A puzzling observation: the progress epitomized by Moore’s law of integrated circuits never resulted in an equivalent evolution of user interfaces. Over the years, interaction with computers has evolved disappointingly little. The mouse was invented in the 1960s, the same decade as hypertext. Push buttons and the QWERTY layout existed in the 19th century and the display-plus-keyboard setup was used in the Apollo program. The menu, one of the most prevalent ways to present options in a user interface, was used by merchants in Imperial China to present food options to busy customers. We use the same technique of the menu in apps, operating systems, and consumer electronics.

Another puzzling observation: during the three decades of the modern graphical user interface, we have not become very proficient at designing usable interfaces. A recent example: on January 13, 2018, a false alert of an inbound ballistic missile was issued in the state of Hawaii, asking people to seek shelter. Panic ensued. Scrutiny of the event exposed a poorly designed menu: two similar options but with a critical difference—drill and no drill—were shown close to each other.

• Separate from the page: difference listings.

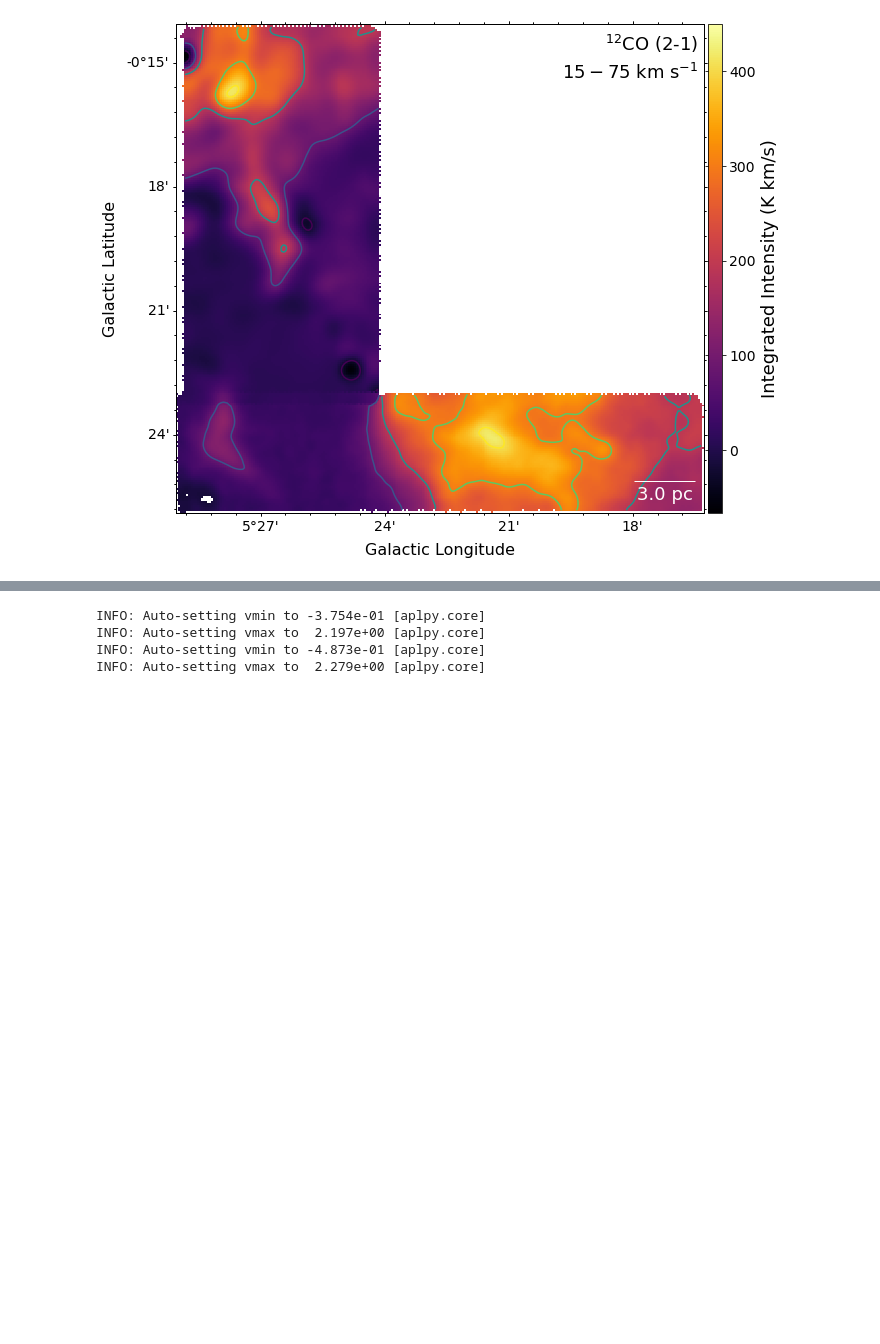
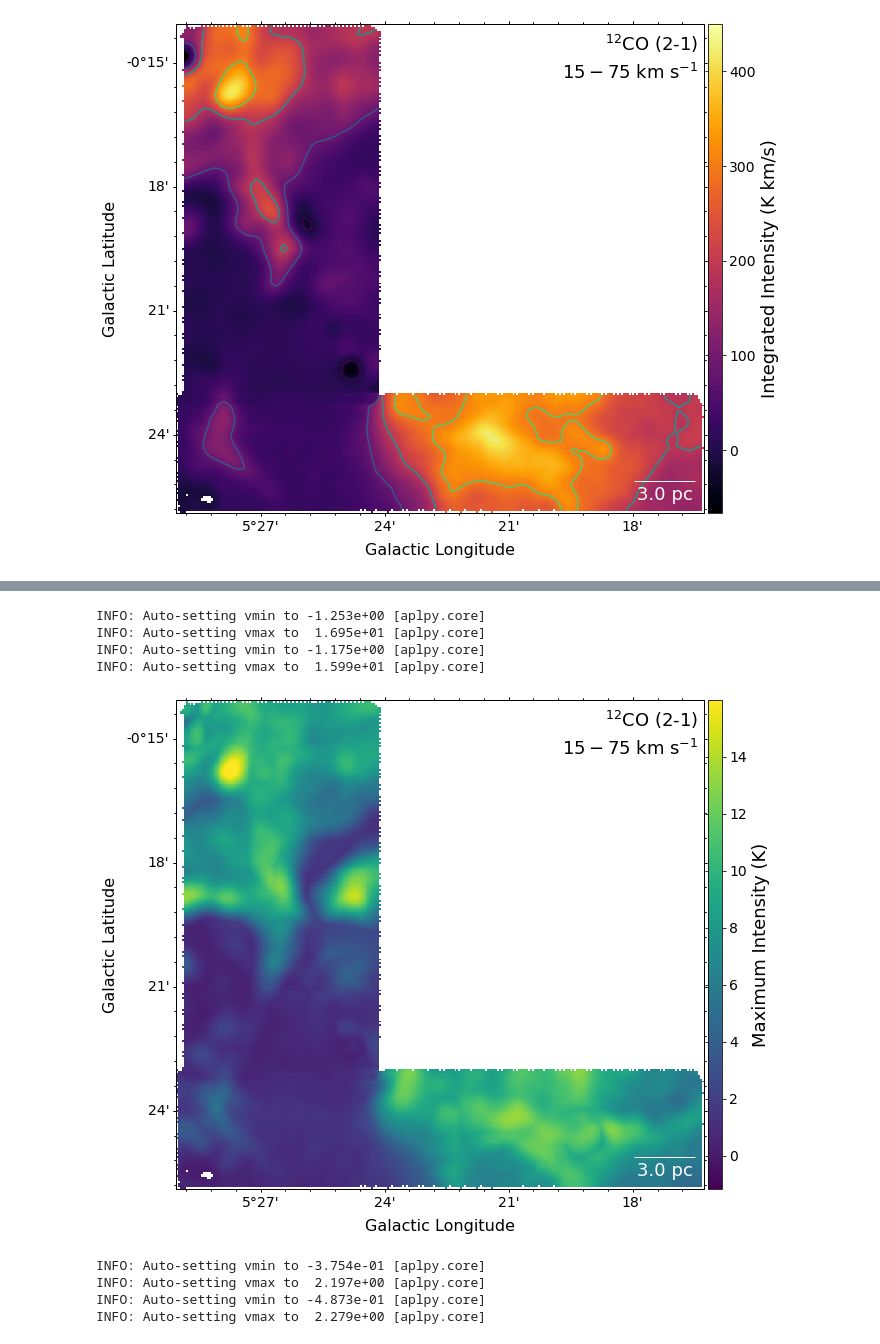
Before and after one commit to SpacialTree/clouds-g5-b1, a Jupyter notebook: NewMomentMaps.ipynb, the cells around one changed output, grey strips where cells are left out. Cells and saved outputs as stored; diff of their text form; code cells hidden in the pictures; blank space fills up the shorter version.

```diff
--- a/NewMomentMaps.ipynb
+++ b/NewMomentMaps.ipynb
@@ -213,3 +241,19 @@ INFO: Auto-setting vmin to -6.695e+01 [aplpy.core]
 INFO: Auto-setting vmax to  4.500e+02 [aplpy.core]
 INFO: Auto-setting resolution to 37.2333 dpi [aplpy.core]
 [figure]
+# %%
+cube17b_max = cube_17b.with_mask(mask_17b).max(axis=0)
+cube17b_max.quicklook()
+cube17b_max.FITSFigure.show_colorscale(cmap='viridis')
+cube17b_max.FITSFigure.colorbar.set_axis_label_text('Maximum Intensity (K)')
+#cube17b_max.FITSFigure.show_contour(cube17b_0.hdu, returnlevels=True)
+cube17b_max.FITSFigure.colorbar.set_axis_label_font(size=18)
+cube17b_max.FITSFigure.colorbar.set_font(size=14)
+cube17b_max.FITSFigure.axis_labels.set_font(size=16)
+cube17b_max.FITSFigure.tick_labels.set_font(size=14)
+cube17b_max.FITSFigure.add_label(0.9, 0.96, "$^{12}$CO (2-1)", relative=True, size=18)
+cube17b_max.FITSFigure.add_label(0.86, 0.9, "$15-75$ km s$^{-1}$", relative=True, size=18)
+cube17b_max.FITSFigure.add_scalebar(ang, color='white', size=18)
+cube17b_max.FITSFigure.scalebar.set_label(m)
+#cube17b_0.FITSFigure.savefig('/orange/adamginsburg/cmz/g5/code/plots/mom0_G5b_17-new.pdf')
+# %% [output]
@@ -216,3 +261,8 @@ INFO: Auto-setting resolution to 37.2333 dpi [aplpy.core]
+INFO: Auto-setting vmin to -1.253e+00 [aplpy.core]
+INFO: Auto-setting vmax to  1.695e+01 [aplpy.core]
+INFO: Auto-setting vmin to -1.175e+00 [aplpy.core]
+INFO: Auto-setting vmax to  1.599e+01 [aplpy.core]
+[figure, added]
 # %%
 cube23_0 = cube_23.with_mask(mask_23).moment0()
 cube23_0.quicklook()
```
Also changed, not shown: parts of 9 cells of this notebook, 5 other files.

Is the user interface becoming a bottleneck to the development of information technology?

While algorithms can be studied using theorems and circuit can be analyzed using circuit theory, such as Kirchhoff’s current and voltage laws, there is no equivalent formal foundation for user interface design. Consequently, the study and design of user interfaces veered to a different direction, becoming more of a craft or practice, driven by heuristics, personal experience, empathy, mimicry, and—most dominantly—relentless trial and error. Design thinking has little room for engineering science. It offers no proven way to describe or explain essential aspects of interaction, derive good solutions, or predict key properties. The contrast to the way bridges and engines are designed is stark.

Computational interaction is the idea of using algorithms to analyze, generate, evaluate, and make user interfaces “alive.” It involves formal representation of the way in which a human uses or experiences technology, and some way of reasoning how this interaction should be organized. It is the act and process of obtaining a satisfactory (or optimal) solution against some computationally implemented objective or evaluative function.

The idea is not new. August Dvorak, the pioneer behind the Dvorak Simplified Keyboard, derived its layout from first principles, in his case experimental effects pertaining to the efficiency and ergonomics of typewriting. The history of research in human-computer interaction reveals repeated attempts at this idea, at times using cognitive models, which would predict user performance, or optimization to derive optimal design combinations. If it these approaches were unsuccessful, why bother?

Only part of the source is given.